A faithful copy of all the entries is required, with no pictures in it.
───── MATERIALS PROVIDED
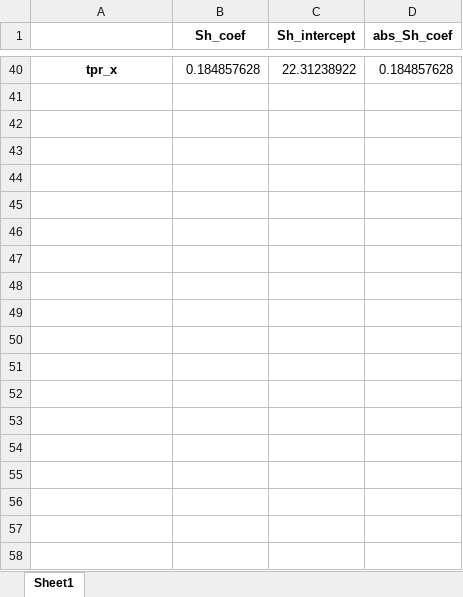
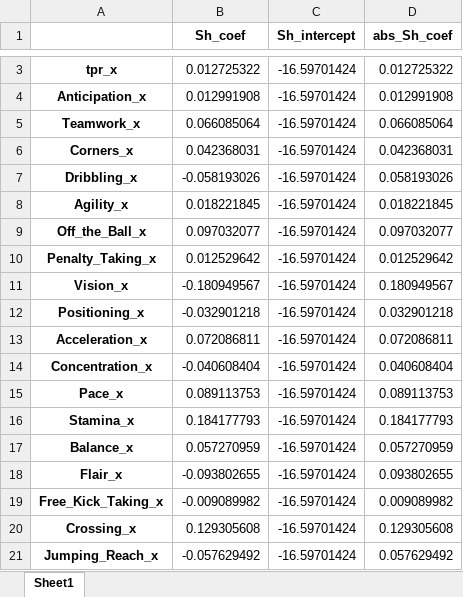
Before and after one commit to dovenokan/football-simulation-game, an Excel workbook: backend/jupyter/volume_sections/SHOOTING_COEF.xlsx, sheet Sheet1, drawn as a sheet; only a part is shown, gaps mark what is left out; values as stored, in another font and other column widths than the file's, no borders; addresses are those after the commit; the diff covers the shown part only; the diff names each change by its address in the sheet, - before the commit and + after, or states it on an @@ line.

```diff
--- a/backend/jupyter/volume_sections/SHOOTING_COEF.xlsx (sheet Sheet1)
+++ b/backend/jupyter/volume_sections/SHOOTING_COEF.xlsx (sheet Sheet1)
-B3 (Sh_coef): 0.184857628
+B3 (Sh_coef): 0.012725322
-C3 (Sh_intercept): 22.31238922
+C3 (Sh_intercept): -16.59701424
-D3 (abs_Sh_coef): 0.184857628
+D3 (abs_Sh_coef): 0.012725322
+row 4: Anticipation_x | 0.012991908 | -16.59701424 | 0.012991908
+row 5: Teamwork_x | 0.066085064 | -16.59701424 | 0.066085064
+row 6: Corners_x | 0.042368031 | -16.59701424 | 0.042368031
+row 7: Dribbling_x | -0.058193026 | -16.59701424 | 0.058193026
+row 8: Agility_x | 0.018221845 | -16.59701424 | 0.018221845
+row 9: Off_the_Ball_x | 0.097032077 | -16.59701424 | 0.097032077
+row 10: Penalty_Taking_x | 0.012529642 | -16.59701424 | 0.012529642
+row 11: Vision_x | -0.180949567 | -16.59701424 | 0.180949567
+row 12: Positioning_x | -0.032901218 | -16.59701424 | 0.032901218
+row 13: Acceleration_x | 0.072086811 | -16.59701424 | 0.072086811
+row 14: Concentration_x | -0.040608404 | -16.59701424 | 0.040608404
+row 15: Pace_x | 0.089113753 | -16.59701424 | 0.089113753
+row 16: Stamina_x | 0.184177793 | -16.59701424 | 0.184177793
+row 17: Balance_x | 0.057270959 | -16.59701424 | 0.057270959
+row 18: Flair_x | -0.093802655 | -16.59701424 | 0.093802655
+row 19: Free_Kick_Taking_x | -0.009089982 | -16.59701424 | 0.009089982
+row 20: Crossing_x | 0.129305608 | -16.59701424 | 0.129305608
+row 21: Jumping_Reach_x | -0.057629492 | -16.59701424 | 0.057629492
```
Also changed, not shown: 20 added rows and 38 removed rows elsewhere in this sheet, office/ActionBoard.xlsx, 11 other files.
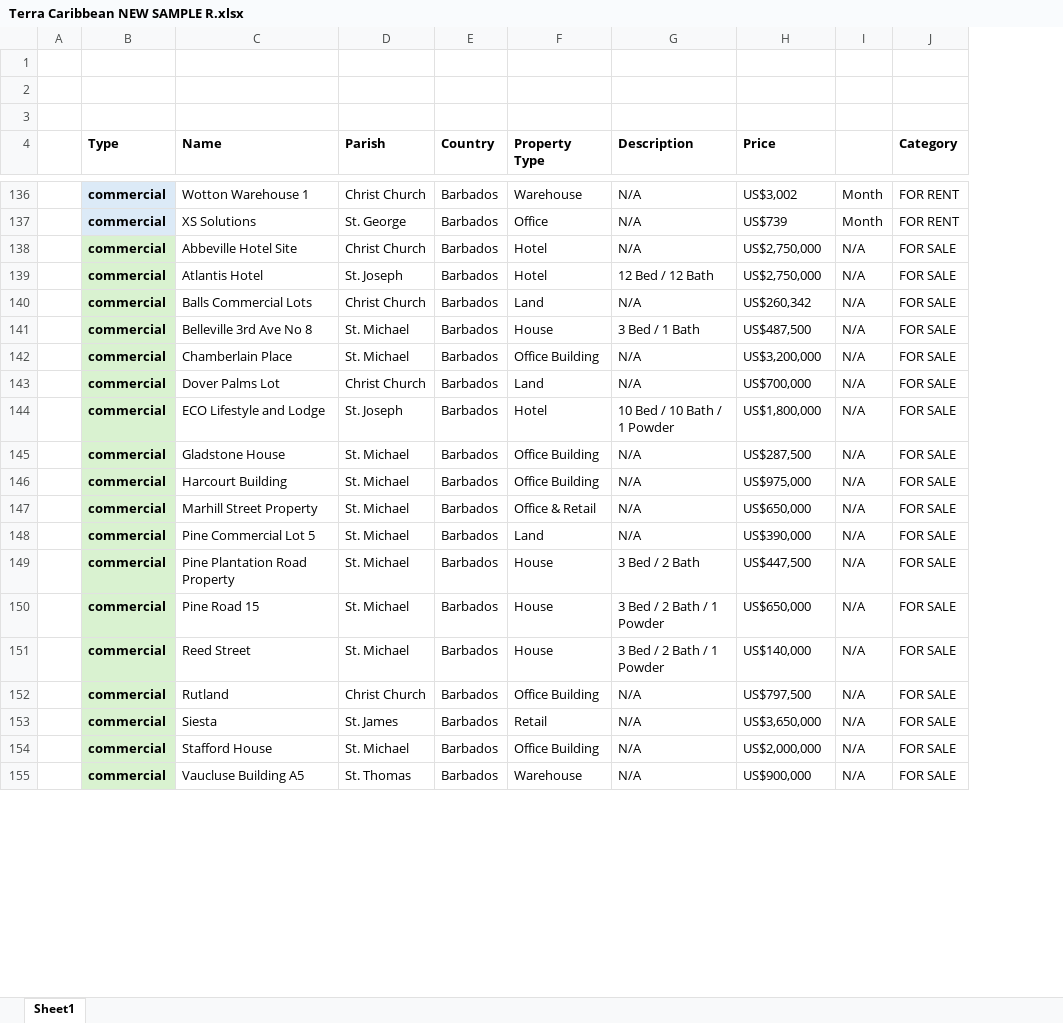
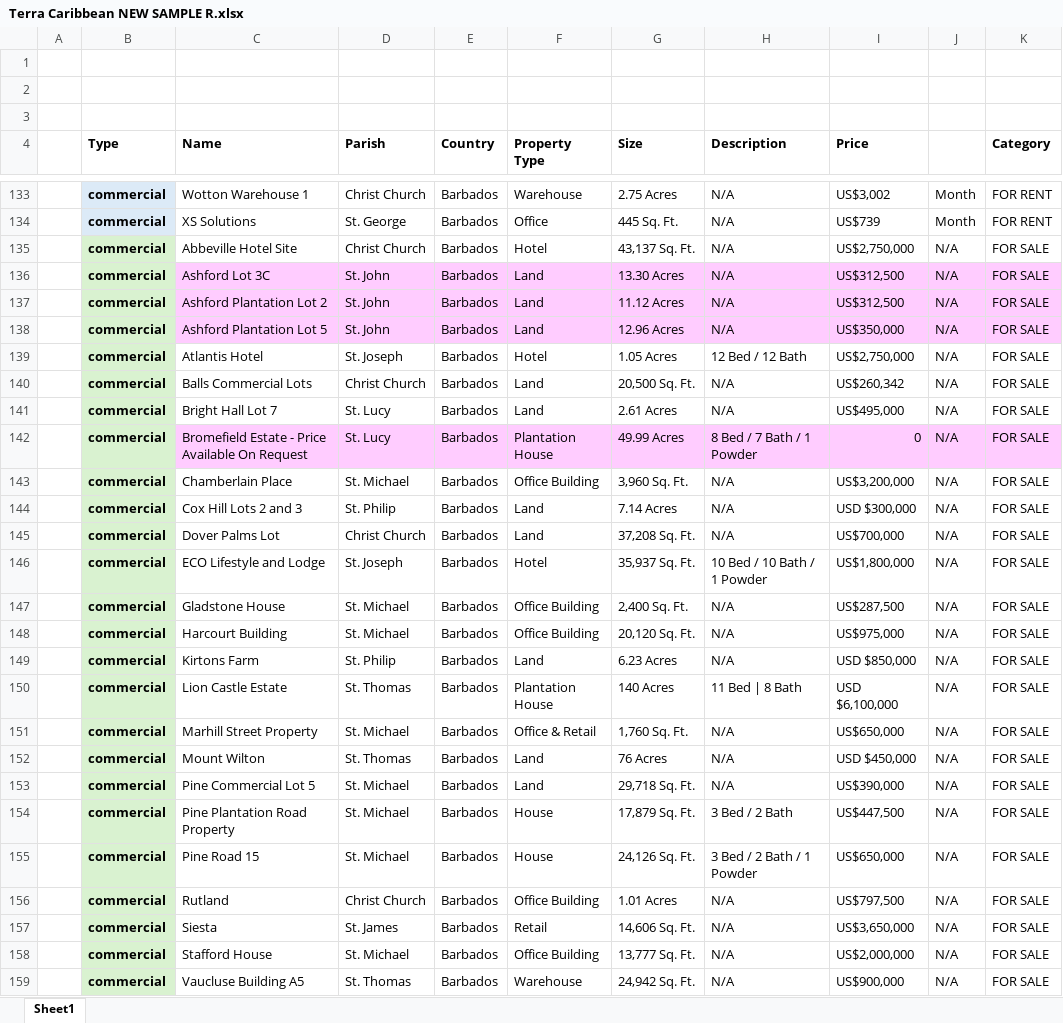
Before and after one commit to AiBlackie/Terra-app, an Excel workbook: Terra Caribbean NEW SAMPLE R.xlsx, sheet Sheet1, drawn as a sheet; only a part is shown, gaps mark what is left out; values as stored, in another font and other column widths than the file's, no borders; removed rows and columns are numbered as before the commit, all else as after; the diff covers the shown part only; the diff names each change by its address in the sheet, - before the commit and + after, or states it on an @@ line.

```diff
--- a/Terra Caribbean NEW SAMPLE R.xlsx (sheet Sheet1)
+++ b/Terra Caribbean NEW SAMPLE R.xlsx (sheet Sheet1)
+column G (Size), rows 133-135: 2.75 Acres | 445 Sq. Ft. | 43,137 Sq. Ft.; rows 139-140: 1.05 Acres | 20,500 Sq. Ft.; rows 142-143: 49.99 Acres | 3,960 Sq. Ft.; rows 145-148: 37,208 Sq. Ft. | 35,937 Sq. Ft. | 2,400 Sq. Ft. | 20,120 Sq. Ft.; row 151: 1,760 Sq. Ft.; rows 153-159: 29,718 Sq. Ft. | 17,879 Sq. Ft. | 24,126 Sq. Ft. | 1.01 Acres | 14,606 Sq. Ft. | 13,777 Sq. Ft. | 24,942 Sq. Ft.
+row 136:  | commercial | Ashford Lot 3C | St. John | Barbados | Land | 13.30 Acres | N/A | US$312,500 | N/A | FOR SALE
+row 137:  | commercial | Ashford Plantation Lot 2 | St. John | Barbados | Land | 11.12 Acres | N/A | US$312,500 | N/A | FOR SALE
+row 138:  | commercial | Ashford Plantation Lot 5 | St. John | Barbados | Land | 12.96 Acres | N/A | US$350,000 | N/A | FOR SALE
+row 141:  | commercial | Bright Hall Lot 7 | St. Lucy | Barbados | Land | 2.61 Acres | N/A | US$495,000 | N/A | FOR SALE
-C142 (Name): Belleville 3rd Ave No 8
+C142 (Name): Bromefield Estate - Price Available On Request
-C142:F142 fill: none
+C142:F142 fill: #FFCCFF
-D142 (Parish): St. Michael
+D142 (Parish): St. Lucy
-F142 (Property Type): House
+F142 (Property Type): Plantation House
-H142 (Description): 3 Bed / 1 Bath
+H142 (Description): 8 Bed / 7 Bath / 1 Powder
-H142:K142 fill: none
+H142:K142 fill: #FFCCFF
-I142 (Price): US$487,500
+I142 (Price): 0
+row 144:  | commercial | Cox Hill Lots 2 and 3 | St. Philip | Barbados | Land | 7.14 Acres | N/A | USD $300,000 | N/A | FOR SALE
+row 149:  | commercial | Kirtons Farm | St. Philip | Barbados | Land | 6.23 Acres | N/A | USD $850,000 | N/A | FOR SALE
+row 150:  | commercial | Lion Castle Estate | St. Thomas | Barbados | Plantation House | 140 Acres | 11 Bed | 8 Bath | USD $6,100,000 | N/A | FOR SALE
+row 152:  | commercial | Mount Wilton | St. Thomas | Barbados | Land | 76 Acres | N/A | USD $450,000 | N/A | FOR SALE
-row 151:  | commercial | Reed Street | St. Michael | Barbados | House | 3 Bed / 2 Bath / 1 Powder | US$140,000 | N/A | FOR SALE
```
Also changed, not shown: 15 added rows, 12 removed rows, 16 edited cells and cell formats elsewhere in this sheet, 1 other file.
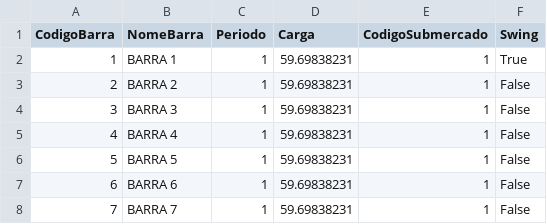
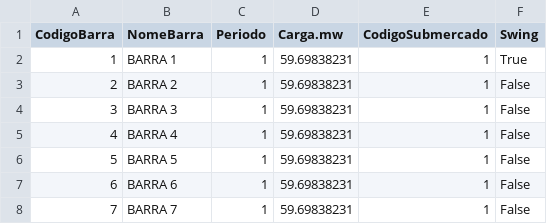
Before and after one commit to carlosribeiro06/labdessem_rust, a CSV file: examples/24Barras/OPER/OPER_CARGA_BARRA.csv, drawn as a sheet; only a part is shown.

```diff
--- a/examples/24Barras/OPER/OPER_CARGA_BARRA.csv
+++ b/examples/24Barras/OPER/OPER_CARGA_BARRA.csv
@@ -1,2 +1,2 @@
-CodigoBarra;NomeBarra;Periodo;Carga;CodigoSubmercado;Swing
+CodigoBarra;NomeBarra;Periodo;Carga.mw;CodigoSubmercado;Swing
 1;BARRA 1;1;59.69838231;1;True
```
Also changed, not shown: examples/24Barras/CAD/CAD_UHE.csv, examples/24Barras/CAD/CAD_UNID_UTE.csv, 15 other files.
──────────
_RESPONSE_
Before and after one commit to dovenokan/football-simulation-game, an Excel workbook: backend/jupyter/volume_sections/SHOOTING_COEF.xlsx, sheet Sheet1, drawn as a sheet; only a part is shown, gaps mark what is left out; values as stored, in another font and other column widths than the file's, no borders; addresses are those after the commit; the diff covers the shown part only; the diff names each change by its address in the sheet, - before the commit and + after, or states it on an @@ line.

```diff
--- a/backend/jupyter/volume_sections/SHOOTING_COEF.xlsx (sheet Sheet1)
+++ b/backend/jupyter/volume_sections/SHOOTING_COEF.xlsx (sheet Sheet1)
-B3 (Sh_coef): 0.184857628
+B3 (Sh_coef): 0.012725322
-C3 (Sh_intercept): 22.31238922
+C3 (Sh_intercept): -16.59701424
-D3 (abs_Sh_coef): 0.184857628
+D3 (abs_Sh_coef): 0.012725322
+row 4: Anticipation_x | 0.012991908 | -16.59701424 | 0.012991908
+row 5: Teamwork_x | 0.066085064 | -16.59701424 | 0.066085064
+row 6: Corners_x | 0.042368031 | -16.59701424 | 0.042368031
+row 7: Dribbling_x | -0.058193026 | -16.59701424 | 0.058193026
+row 8: Agility_x | 0.018221845 | -16.59701424 | 0.018221845
+row 9: Off_the_Ball_x | 0.097032077 | -16.59701424 | 0.097032077
+row 10: Penalty_Taking_x | 0.012529642 | -16.59701424 | 0.012529642
+row 11: Vision_x | -0.180949567 | -16.59701424 | 0.180949567
+row 12: Positioning_x | -0.032901218 | -16.59701424 | 0.032901218
+row 13: Acceleration_x | 0.072086811 | -16.59701424 | 0.072086811
+row 14: Concentration_x | -0.040608404 | -16.59701424 | 0.040608404
+row 15: Pace_x | 0.089113753 | -16.59701424 | 0.089113753
+row 16: Stamina_x | 0.184177793 | -16.59701424 | 0.184177793
+row 17: Balance_x | 0.057270959 | -16.59701424 | 0.057270959
+row 18: Flair_x | -0.093802655 | -16.59701424 | 0.093802655
+row 19: Free_Kick_Taking_x | -0.009089982 | -16.59701424 | 0.009089982
+row 20: Crossing_x | 0.129305608 | -16.59701424 | 0.129305608
+row 21: Jumping_Reach_x | -0.057629492 | -16.59701424 | 0.057629492
```
Also changed, not shown: 20 added rows and 38 removed rows elsewhere in this sheet, office/ActionBoard.xlsx, 11 other files.
Before and after one commit to AiBlackie/Terra-app, an Excel workbook: Terra Caribbean NEW SAMPLE R.xlsx, sheet Sheet1, drawn as a sheet; only a part is shown, gaps mark what is left out; values as stored, in another font and other column widths than the file's, no borders; removed rows and columns are numbered as before the commit, all else as after; the diff covers the shown part only; the diff names each change by its address in the sheet, - before the commit and + after, or states it on an @@ line.

```diff
--- a/Terra Caribbean NEW SAMPLE R.xlsx (sheet Sheet1)
+++ b/Terra Caribbean NEW SAMPLE R.xlsx (sheet Sheet1)
+column G (Size), rows 133-135: 2.75 Acres | 445 Sq. Ft. | 43,137 Sq. Ft.; rows 139-140: 1.05 Acres | 20,500 Sq. Ft.; rows 142-143: 49.99 Acres | 3,960 Sq. Ft.; rows 145-148: 37,208 Sq. Ft. | 35,937 Sq. Ft. | 2,400 Sq. Ft. | 20,120 Sq. Ft.; row 151: 1,760 Sq. Ft.; rows 153-159: 29,718 Sq. Ft. | 17,879 Sq. Ft. | 24,126 Sq. Ft. | 1.01 Acres | 14,606 Sq. Ft. | 13,777 Sq. Ft. | 24,942 Sq. Ft.
+row 136:  | commercial | Ashford Lot 3C | St. John | Barbados | Land | 13.30 Acres | N/A | US$312,500 | N/A | FOR SALE
+row 137:  | commercial | Ashford Plantation Lot 2 | St. John | Barbados | Land | 11.12 Acres | N/A | US$312,500 | N/A | FOR SALE
+row 138:  | commercial | Ashford Plantation Lot 5 | St. John | Barbados | Land | 12.96 Acres | N/A | US$350,000 | N/A | FOR SALE
+row 141:  | commercial | Bright Hall Lot 7 | St. Lucy | Barbados | Land | 2.61 Acres | N/A | US$495,000 | N/A | FOR SALE
-C142 (Name): Belleville 3rd Ave No 8
+C142 (Name): Bromefield Estate - Price Available On Request
-C142:F142 fill: none
+C142:F142 fill: #FFCCFF
-D142 (Parish): St. Michael
+D142 (Parish): St. Lucy
-F142 (Property Type): House
+F142 (Property Type): Plantation House
-H142 (Description): 3 Bed / 1 Bath
+H142 (Description): 8 Bed / 7 Bath / 1 Powder
-H142:K142 fill: none
+H142:K142 fill: #FFCCFF
-I142 (Price): US$487,500
+I142 (Price): 0
+row 144:  | commercial | Cox Hill Lots 2 and 3 | St. Philip | Barbados | Land | 7.14 Acres | N/A | USD $300,000 | N/A | FOR SALE
+row 149:  | commercial | Kirtons Farm | St. Philip | Barbados | Land | 6.23 Acres | N/A | USD $850,000 | N/A | FOR SALE
+row 150:  | commercial | Lion Castle Estate | St. Thomas | Barbados | Plantation House | 140 Acres | 11 Bed | 8 Bath | USD $6,100,000 | N/A | FOR SALE
+row 152:  | commercial | Mount Wilton | St. Thomas | Barbados | Land | 76 Acres | N/A | USD $450,000 | N/A | FOR SALE
-row 151:  | commercial | Reed Street | St. Michael | Barbados | House | 3 Bed / 2 Bath / 1 Powder | US$140,000 | N/A | FOR SALE
```
Also changed, not shown: 15 added rows, 12 removed rows, 16 edited cells and cell formats elsewhere in this sheet, 1 other file.
Before and after one commit to carlosribeiro06/labdessem_rust, a CSV file: examples/24Barras/OPER/OPER_CARGA_BARRA.csv, drawn as a sheet; only a part is shown.

```diff
--- a/examples/24Barras/OPER/OPER_CARGA_BARRA.csv
+++ b/examples/24Barras/OPER/OPER_CARGA_BARRA.csv
@@ -1,2 +1,2 @@
-CodigoBarra;NomeBarra;Periodo;Carga;CodigoSubmercado;Swing
+CodigoBarra;NomeBarra;Periodo;Carga.mw;CodigoSubmercado;Swing
 1;BARRA 1;1;59.69838231;1;True
```
Also changed, not shown: examples/24Barras/CAD/CAD_UHE.csv, examples/24Barras/CAD/CAD_UNID_UTE.csv, 15 other files.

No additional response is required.